-- WORK ITEM --
Omit all pictures and give the records below again exactly as written.

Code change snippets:
▬▬▬▬▬▬▬▬▬▬
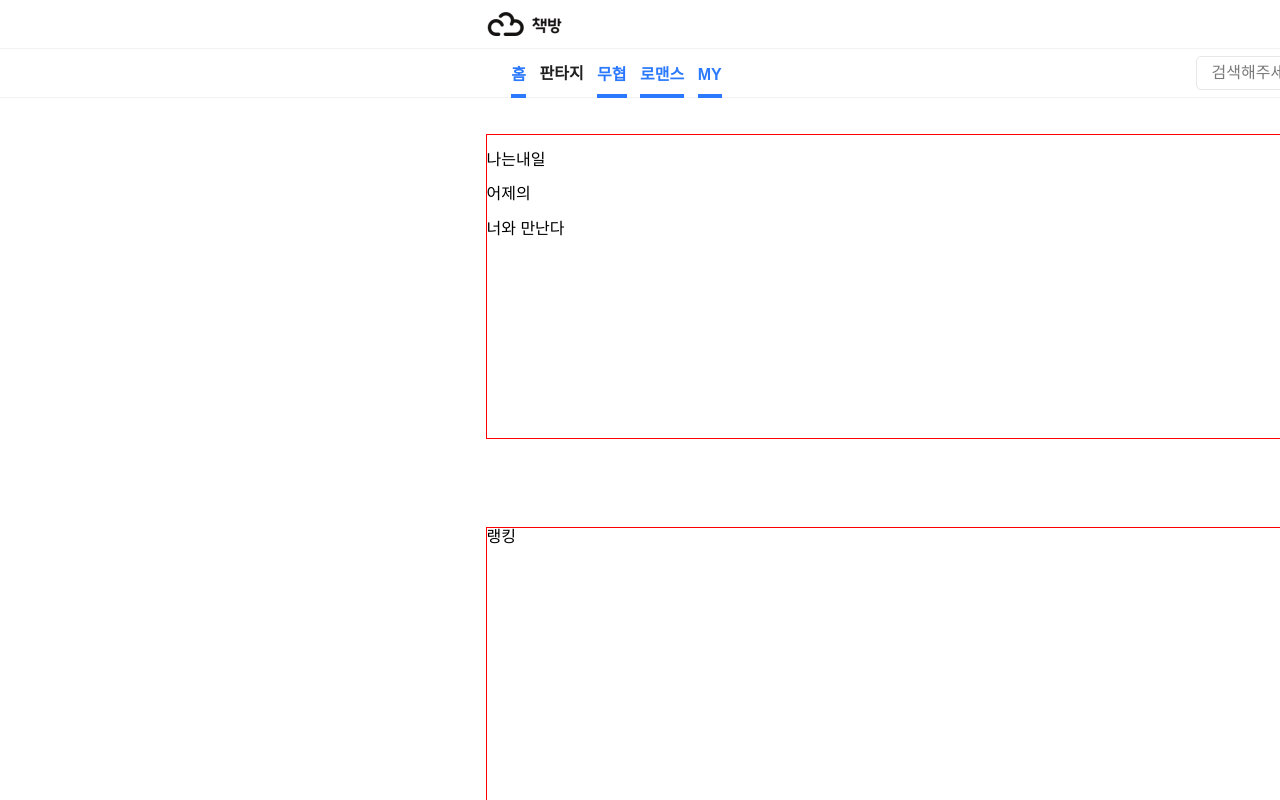
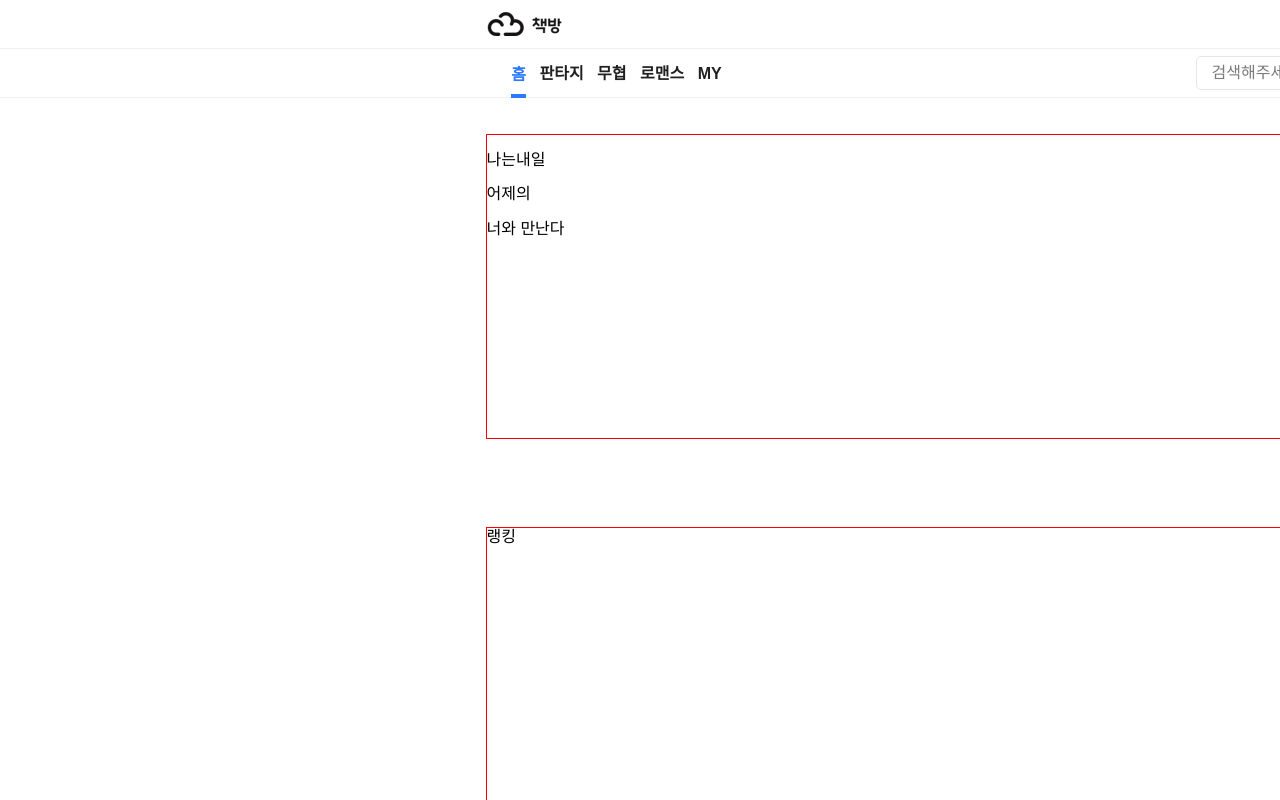
Before and after one commit to codestates/cloud-bookstore-client, a React (Create React App) app: page /mainpage in a window 1280 px wide. Shown: the top 800 px of the page. Built offline with nearby package versions, Linux system fonts and the light colour scheme.

Commit message:
[2-2] Update CategoryNav interaction

```diff
--- a/src/index.css
+++ b/src/index.css
@@ -31,3 +31,4 @@ a {
 }
 
 input:focus { outline: none; }
+div:focus { outline: none; }
--- a/src/pages/CategoryNav.tsx
+++ b/src/pages/CategoryNav.tsx
@@ -9,12 +9,22 @@ const CategoryNav: React.FC = () => {
   const handleFantasyOn = () => {
     setIsCategoryOn('fantasy');
   };
+  const handleMartialartOn = () => {
+    setIsCategoryOn('martialart');
+  };
+  const handleRomanceOn = () => {
+    setIsCategoryOn('romance');
+  };
+  const handleMyOn = () => {
+    setIsCategoryOn('my');
+  };
   return (
     <div className="wholeCategoryNav">
       <div className="categoryNavInnerWrapper">
         <div className="categoryNavWrapper">
           <div
-            role="presentation"
+            role="button"
+            tabIndex={0}
             id={isCategoryOn === 'home' ? 'categoryOn' : ''}
             className="categoryBtn"
             onClick={handleHomeOn}
@@ -23,21 +33,43 @@ const CategoryNav: React.FC = () => {
             홈
           </div>
           <div
-            role="presentation"
+            role="button"
+            tabIndex={0}
             id={isCategoryOn === 'fantasy' ? 'categoryOn' : ''}
             className="categoryBtn"
             onClick={handleFantasyOn}
-            onKeyDown={handleFantasyOn}
+            onKeyPress={handleFantasyOn}
           >
             판타지
           </div>
-          <div id="categoryOn" className="categoryBtn">
+          <div
+            role="button"
+            tabIndex={0}
+            id={isCategoryOn === 'martialart' ? 'categoryOn' : ''}
+            className="categoryBtn"
+            onClick={handleMartialartOn}
+            onKeyPress={handleMartialartOn}
+          >
             무협
           </div>
-          <div id="categoryOn" className="categoryBtn">
+          <div
+            role="button"
+            tabIndex={0}
+            id={isCategoryOn === 'romance' ? 'categoryOn' : ''}
+            className="categoryBtn"
+            onClick={handleRomanceOn}
+            onKeyPress={handleRomanceOn}
+          >
             로맨스
           </div>
-          <div id="categoryOn" className="categoryBtn">
+          <div
+            role="button"
+            tabIndex={0}
+            id={isCategoryOn === 'my' ? 'categoryOn' : ''}
+            className="categoryBtn"
+            onClick={handleMyOn}
+            onKeyPress={handleMyOn}
+          >
             MY
           </div>
         </div>
```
▬▬▬▬▬▬▬▬▬▬
-- RESPONSE --
Before and after one commit to codestates/cloud-bookstore-client, a React (Create React App) app: page /mainpage in a window 1280 px wide. Shown: the top 800 px of the page. Built offline with nearby package versions, Linux system fonts and the light colour scheme.

Commit message:
[2-2] Update CategoryNav interaction

```diff
--- a/src/index.css
+++ b/src/index.css
@@ -31,3 +31,4 @@ a {
 }
 
 input:focus { outline: none; }
+div:focus { outline: none; }
--- a/src/pages/CategoryNav.tsx
+++ b/src/pages/CategoryNav.tsx
@@ -9,12 +9,22 @@ const CategoryNav: React.FC = () => {
   const handleFantasyOn = () => {
     setIsCategoryOn('fantasy');
   };
+  const handleMartialartOn = () => {
+    setIsCategoryOn('martialart');
+  };
+  const handleRomanceOn = () => {
+    setIsCategoryOn('romance');
+  };
+  const handleMyOn = () => {
+    setIsCategoryOn('my');
+  };
   return (
     <div className="wholeCategoryNav">
       <div className="categoryNavInnerWrapper">
         <div className="categoryNavWrapper">
           <div
-            role="presentation"
+            role="button"
+            tabIndex={0}
             id={isCategoryOn === 'home' ? 'categoryOn' : ''}
             className="categoryBtn"
             onClick={handleHomeOn}
@@ -23,21 +33,43 @@ const CategoryNav: React.FC = () => {
             홈
           </div>
           <div
-            role="presentation"
+            role="button"
+            tabIndex={0}
             id={isCategoryOn === 'fantasy' ? 'categoryOn' : ''}
             className="categoryBtn"
             onClick={handleFantasyOn}
-            onKeyDown={handleFantasyOn}
+            onKeyPress={handleFantasyOn}
           >
             판타지
           </div>
-          <div id="categoryOn" className="categoryBtn">
+          <div
+            role="button"
+            tabIndex={0}
+            id={isCategoryOn === 'martialart' ? 'categoryOn' : ''}
+            className="categoryBtn"
+            onClick={handleMartialartOn}
+            onKeyPress={handleMartialartOn}
+          >
             무협
           </div>
-          <div id="categoryOn" className="categoryBtn">
+          <div
+            role="button"
+            tabIndex={0}
+            id={isCategoryOn === 'romance' ? 'categoryOn' : ''}
+            className="categoryBtn"
+            onClick={handleRomanceOn}
+            onKeyPress={handleRomanceOn}
+          >
             로맨스
           </div>
-          <div id="categoryOn" className="categoryBtn">
+          <div
+            role="button"
+            tabIndex={0}
+            id={isCategoryOn === 'my' ? 'categoryOn' : ''}
+            className="categoryBtn"
+            onClick={handleMyOn}
+            onKeyPress={handleMyOn}
+          >
             MY
           </div>
         </div>
```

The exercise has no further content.